* Exercise instructions *
Could you copy out all the lines in the material below where the word "export" occurs?

* Data listing *
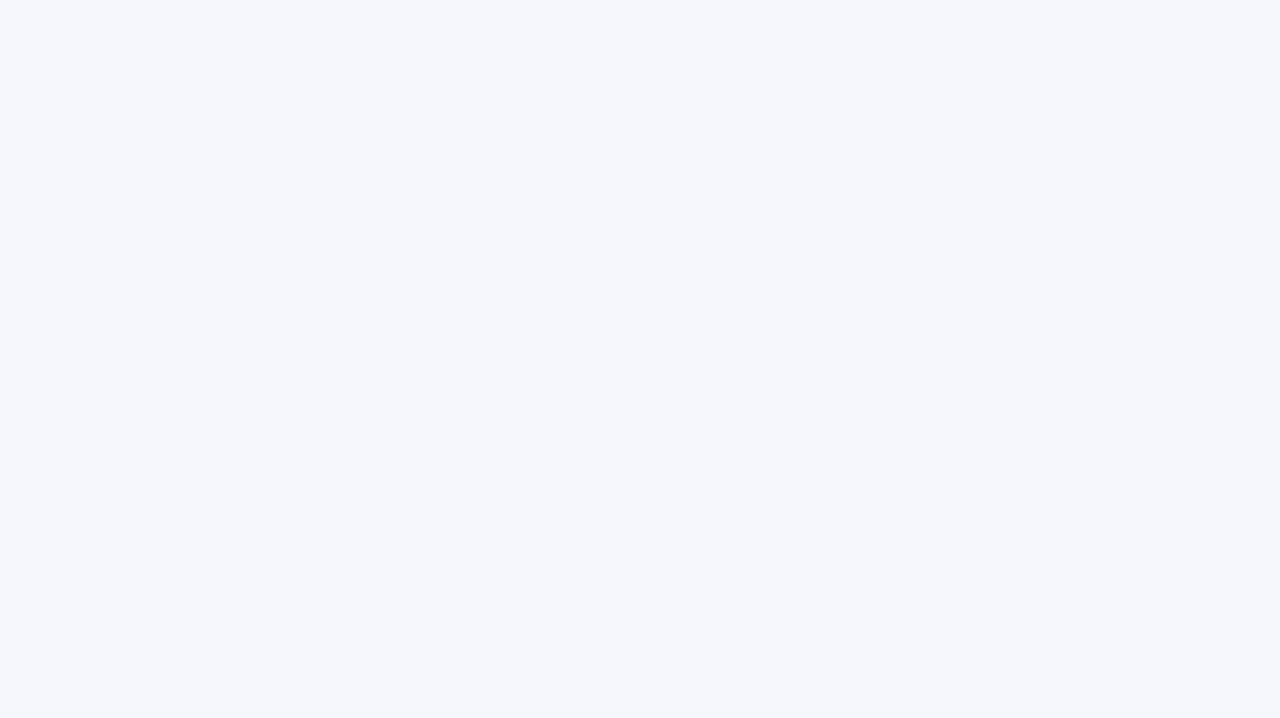
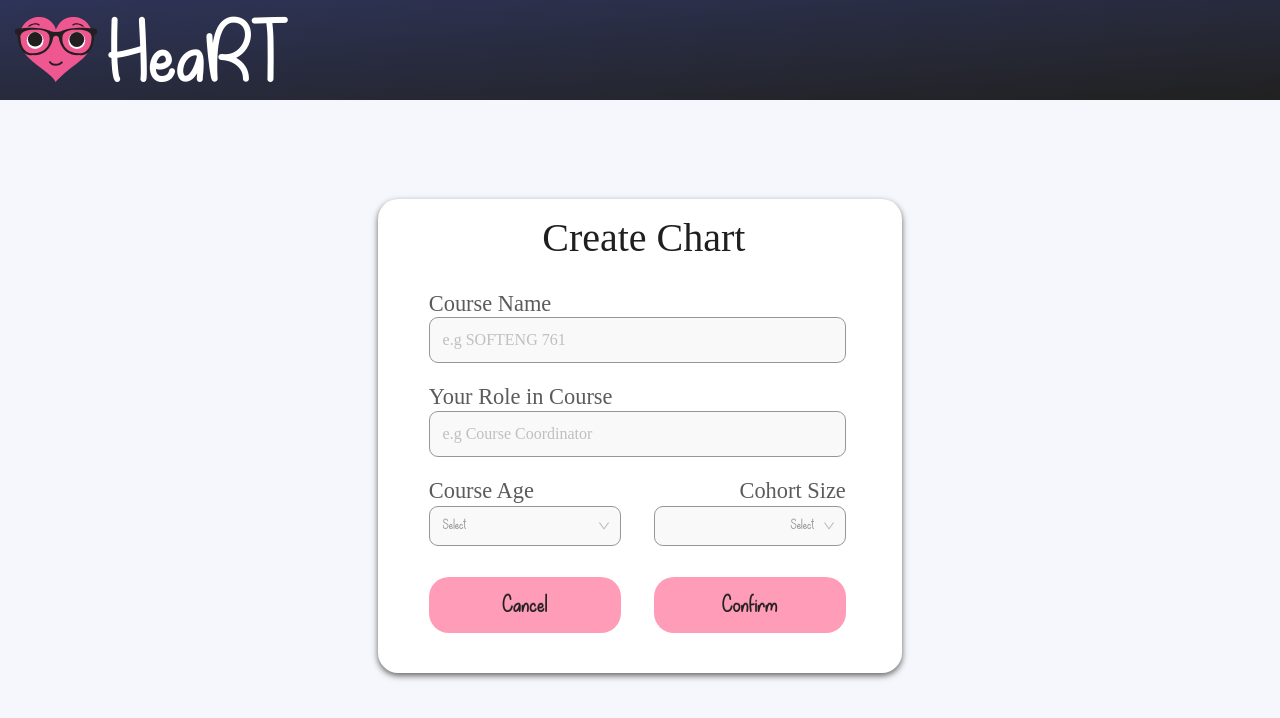
Before and after one commit to HeartUoA/HeaRT, a React (Create React App) app: page /CourseInfo in a window 1280 px wide. Shown: the top 718 px of the page. Built offline with nearby package versions, Linux system fonts and the light colour scheme.

Commit message:
feat(front-end): route play to courseinfo page and update UI style
Added courseinfo to the app.tsx, routed the play button on homepage to go to courseinfo, put
elements inside the form container

HRT-28

```diff
--- a/src/App.tsx
+++ b/src/App.tsx
@@ -2,6 +2,7 @@ import React from "react";
 import Homepage from "./pages/Homepage";
 import DisplayCards from "./pages/DisplayCards";
 import Preview from "./pages/Preview";
+import CourseInfo from "./pages/CourseInfo";
 import { BrowserRouter as Router, Route, Switch } from "react-router-dom";
 
 const App: React.FC = () => {
@@ -10,6 +11,9 @@ const App: React.FC = () => {
       <Switch>
         <Route exact path="/">
           <Homepage />
+        </Route>
+        <Route path="/CourseInfo">
+          <CourseInfo />
         </Route>
         <Route path="/DisplayCards">
           <DisplayCards />
--- a/src/pages/CourseInfo.tsx
+++ b/src/pages/CourseInfo.tsx
@@ -1,7 +1,6 @@
 import React from "react";
 
 import { Button, Input, Layout, Menu, Select, Typography } from "antd";
-import { DownOutlined } from "@ant-design/icons";
 
 import Header from "../components/Header";
 import "../styles/CourseInfo.css";
@@ -22,8 +21,8 @@ const CourseInfo: React.FC = () => {
       <Header />
 
       <Layout.Content className="Main-Container">
+        <div className="Form-Container">
           <Typography className="Create-Chart-Text">Create Chart</Typography>
-        <div className="Form-Container">
           <div>
             <div>
               <Typography className="Form-Text">Course Name</Typography>
@@ -83,22 +82,22 @@ const CourseInfo: React.FC = () => {
               </Select>
             </div>
           </div>
-        </div>
           <div className="Button-Container">
             <Button
               type="primary"
-            className="Navigation-Button"
+              className="Nav-Button Cancel-Button"
               onClick={onConfirmClick}
             >
-            <Typography className="Button-Text">Confirm</Typography>
+              <Typography className="Button-Font">Confirm</Typography>
             </Button>
             <Button
               type="primary"
-            className="Navigation-Button Cancel-Button"
+              className="Nav-Button"
               onClick={onCancelClick}
             >
-            <Typography className="Button-Text">Cancel</Typography>
+              <Typography className="Button-Font">Cancel</Typography>
             </Button>
+          </div>
         </div>
       </Layout.Content>
     </div>
--- a/src/pages/Homepage.tsx
+++ b/src/pages/Homepage.tsx
@@ -11,7 +11,7 @@ type RouterProps = RouteComponentProps;
 
 const Homepage: React.FC<RouteComponentProps> = (props) => {
   const onPlayClick = () => {
-    props.history.push("/DisplayCards");
+    props.history.push("/CourseInfo");
   };
   const [showInstructions, setShowInstructions] = useState(false);
 
--- a/src/styles/CourseInfo.css
+++ b/src/styles/CourseInfo.css
@@ -18,19 +18,24 @@
 .Create-Chart-Text {
   font-family: "ABeeZee";
   color: #1f1f1f;
-  font-size: 6vh;
+  font-size: 5vh;
   font-weight: normal;
-  margin: 0vh 0px 4vh 0px;
+  text-align: center;
+  margin-left: -2.6vw;
+  margin-top: -2vh;
+  margin-bottom: 2vh;
 }
 
 .Form-Container {
-  height: 41vh;
+  display: flex;
+  flex-direction: column;
+  align-content: center;
   width: 41vw;
   background: white;
   text-align: left;
   border-radius: 1.57vw;
   box-shadow: 0px 0.33vh 0.8vh #646464;
-  padding: 4vh 0.8% 0px 4%;
+  padding: 3vh 0.8% 0px 4%;
 }
 
 .Form-Text {
@@ -69,7 +74,7 @@
 
 .Selector {
   margin-top: 0.3vh;
-  width: 11vw;
+  width: 15vw;
   height: 5vh;
 }
 
@@ -119,16 +124,17 @@
   flex-direction: row;
   align-content: space-between;
   position: relative;
-  height: 16.3vh;
-  width: 41vw;
-  padding-top: 6vh;
+  height: 13vh;
+  width: 90%;
+  padding-top: 1vh;
+  background-color: transparent;
 }
 
-.Navigation-Button {
-  height: 10vh;
-  width: 18vw;
-  box-shadow: 0px 0.33vh 0.8vh #646464;
+.Nav-Button {
+  height: 7vh;
+  width: 15vw;
   text-align: center;
+  box-shadow: 0px 0px 0px 0px;
 }
 
 .Cancel-Button {
@@ -136,6 +142,6 @@
   right: 0;
 }
 
-.Button-Text {
-  font-size: 4vh;
+.Button-Font {
+  font-size: 3.5vh;
 }
```
Lines whose indentation alone changed are shown as unchanged.
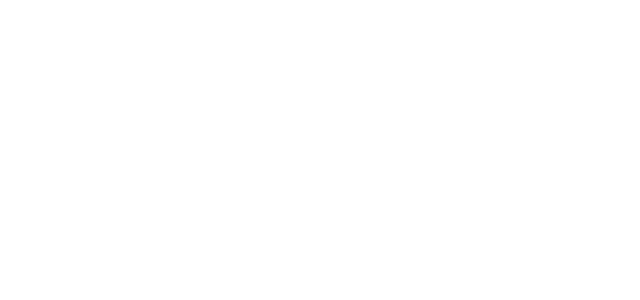
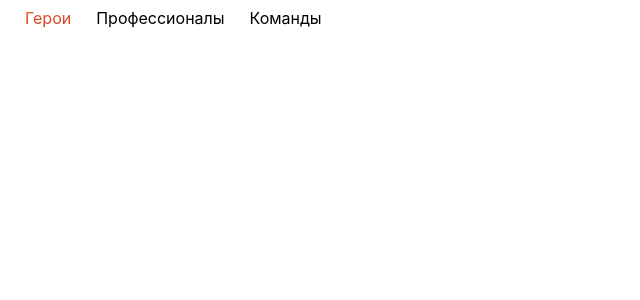
Before and after one commit to tolstj/usage-open-dota-api, a React (Create React App) app: page /heroes in a window 1280 px wide. Shown: the top 300 px of the page, without its empty margins (0-640 px from the left). Built offline with nearby package versions, Linux system fonts and the light colour scheme.

Commit message:
Add header and routings

```diff
--- a/public/index.html
+++ b/public/index.html
@@ -8,7 +8,7 @@
       name="description"
       content="Web site created using create-react-app"
     />
-    <title>React App</title>
+    <title>Usage of open dota api</title>
   </head>
   <body>
     <noscript>You need to enable JavaScript to run this app.</noscript>
--- a/src/App.tsx
+++ b/src/App.tsx
@@ -3,13 +3,24 @@
     BrowserRouter as Router,
     Switch,
     Route,
+    Redirect,
 } from 'react-router-dom';
 
+import { Header } from './Header';
+import { firstHeaderRoute, routes } from './routes';
 
 export function App() {
-  return (
-    <Router>
+    return (
+        <Router>
+            <Route exact path="/">
+                <Redirect to={firstHeaderRoute.route} />
+            </Route>
 
-    </Router>
-  );
+            <Header />
+
+            <Switch>
+
+            </Switch>
+        </Router>
+    );
 }
--- /dev/null
+++ b/src/Header/Header.module.scss
@@ -0,0 +1,17 @@
+.header {
+    display: flex;
+    align-items: center;
+    width: 100%;
+    height: 35px;
+}
+
+.header__link {
+    margin-left: 25px;
+
+    &_active {
+        background: -webkit-linear-gradient(#F26727, #C8331F);
+        background-clip: text;
+        -webkit-background-clip: text;
+        -webkit-text-fill-color: transparent;
+    }
+}
--- /dev/null
+++ b/src/Header/Header.tsx
@@ -0,0 +1,22 @@
+import React from 'react';
+import { NavLink } from 'react-router-dom';
+
+import { headerRoutes } from '../routes';
+
+import classes from './Header.module.scss';
+
+export function Header(): JSX.Element {
+    return (
+        <div className={classes.header}>
+            {headerRoutes.map(({ name, route }) => (
+                <NavLink
+                    to={route}
+                    className={classes.header__link}
+                    activeClassName={classes.header__link_active}
+                >
+                    {name}
+                </NavLink>
+            ))}
+        </div>
+    );
+}
--- /dev/null
+++ b/src/Header/index.ts
@@ -0,0 +1 @@
+export * from './Header';
--- a/src/index.css
+++ b/src/index.css
@@ -6,3 +6,8 @@
   -webkit-font-smoothing: antialiased;
   -moz-osx-font-smoothing: grayscale;
 }
+
+a {
+    color: inherit;
+    text-decoration: none;
+}
--- /dev/null
+++ b/src/routes.ts
@@ -0,0 +1,25 @@
+interface Route {
+    name: string;
+    route: string;
+}
+
+export const headerRoutes: Route[] = [
+    {
+        name: 'Герои',
+        route: '/heroes',
+    },
+    {
+        name: 'Профессионалы',
+        route: '/pro',
+    },
+    {
+        name: 'Команды',
+        route: '/teams',
+    },
+];
+
+export const firstHeaderRoute: Route = headerRoutes[0];
+
+export const routes: Route[] = [
+    ...headerRoutes,
+];
```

* Reply to the task *
 export function App() {
+export function Header(): JSX.Element {
+export * from './Header';
+export const headerRoutes: Route[] = [
+export const firstHeaderRoute: Route = headerRoutes[0];
+export const routes: Route[] = [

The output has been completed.